• _What the exercise asks_
In the entries below, identify every line with the string "strong" and copy it.
------------
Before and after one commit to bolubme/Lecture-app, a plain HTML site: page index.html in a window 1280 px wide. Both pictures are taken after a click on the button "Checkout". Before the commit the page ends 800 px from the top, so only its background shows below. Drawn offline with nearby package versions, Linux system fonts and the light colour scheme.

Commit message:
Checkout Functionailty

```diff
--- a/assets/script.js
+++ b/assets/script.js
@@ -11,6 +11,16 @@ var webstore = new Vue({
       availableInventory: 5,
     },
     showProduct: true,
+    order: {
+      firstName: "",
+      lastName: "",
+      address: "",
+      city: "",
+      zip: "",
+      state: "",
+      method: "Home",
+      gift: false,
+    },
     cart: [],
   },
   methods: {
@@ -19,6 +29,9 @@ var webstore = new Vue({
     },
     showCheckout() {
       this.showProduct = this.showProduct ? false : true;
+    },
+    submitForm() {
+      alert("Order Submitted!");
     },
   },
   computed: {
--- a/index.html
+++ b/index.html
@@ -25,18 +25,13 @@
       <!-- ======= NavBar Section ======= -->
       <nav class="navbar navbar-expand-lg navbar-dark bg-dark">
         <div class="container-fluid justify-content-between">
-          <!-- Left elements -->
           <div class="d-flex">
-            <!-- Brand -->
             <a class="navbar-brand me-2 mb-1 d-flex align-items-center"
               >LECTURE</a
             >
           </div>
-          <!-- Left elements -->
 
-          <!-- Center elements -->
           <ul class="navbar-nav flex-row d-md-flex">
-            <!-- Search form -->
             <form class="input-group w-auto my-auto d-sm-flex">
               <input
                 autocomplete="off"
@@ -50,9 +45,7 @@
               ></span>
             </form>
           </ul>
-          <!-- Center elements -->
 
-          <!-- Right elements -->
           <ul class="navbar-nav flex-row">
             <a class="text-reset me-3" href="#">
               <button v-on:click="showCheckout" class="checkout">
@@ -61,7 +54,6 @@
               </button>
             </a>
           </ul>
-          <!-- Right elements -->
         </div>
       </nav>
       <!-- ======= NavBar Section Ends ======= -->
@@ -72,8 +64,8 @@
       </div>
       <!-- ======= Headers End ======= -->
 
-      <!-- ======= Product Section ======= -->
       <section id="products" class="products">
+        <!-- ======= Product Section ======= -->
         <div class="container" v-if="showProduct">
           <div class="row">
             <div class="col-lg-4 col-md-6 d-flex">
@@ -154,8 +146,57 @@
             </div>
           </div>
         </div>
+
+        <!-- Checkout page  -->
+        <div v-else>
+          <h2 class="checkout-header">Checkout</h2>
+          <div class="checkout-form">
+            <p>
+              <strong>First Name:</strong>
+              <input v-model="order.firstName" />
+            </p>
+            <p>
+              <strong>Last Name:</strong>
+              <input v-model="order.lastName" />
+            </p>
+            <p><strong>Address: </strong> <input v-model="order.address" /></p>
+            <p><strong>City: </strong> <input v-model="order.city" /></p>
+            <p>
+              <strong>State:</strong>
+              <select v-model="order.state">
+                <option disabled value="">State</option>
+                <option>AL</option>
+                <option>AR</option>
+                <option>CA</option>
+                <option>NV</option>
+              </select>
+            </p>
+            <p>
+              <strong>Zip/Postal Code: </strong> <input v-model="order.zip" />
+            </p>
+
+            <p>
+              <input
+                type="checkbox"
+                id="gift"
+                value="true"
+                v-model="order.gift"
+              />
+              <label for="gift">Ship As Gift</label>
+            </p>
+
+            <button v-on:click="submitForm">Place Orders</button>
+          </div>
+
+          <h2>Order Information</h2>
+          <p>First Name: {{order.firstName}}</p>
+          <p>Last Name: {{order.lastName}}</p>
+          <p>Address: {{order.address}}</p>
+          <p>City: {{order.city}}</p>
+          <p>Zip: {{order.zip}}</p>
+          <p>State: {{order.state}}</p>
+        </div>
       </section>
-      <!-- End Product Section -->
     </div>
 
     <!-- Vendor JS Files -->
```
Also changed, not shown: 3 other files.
------------
• _Answer box_
+              <strong>First Name:</strong>
+              <strong>Last Name:</strong>
+            <p><strong>Address: </strong> <input v-model="order.address" /></p>
+            <p><strong>City: </strong> <input v-model="order.city" /></p>
+              <strong>State:</strong>
+              <strong>Zip/Postal Code: </strong> <input v-model="order.zip" />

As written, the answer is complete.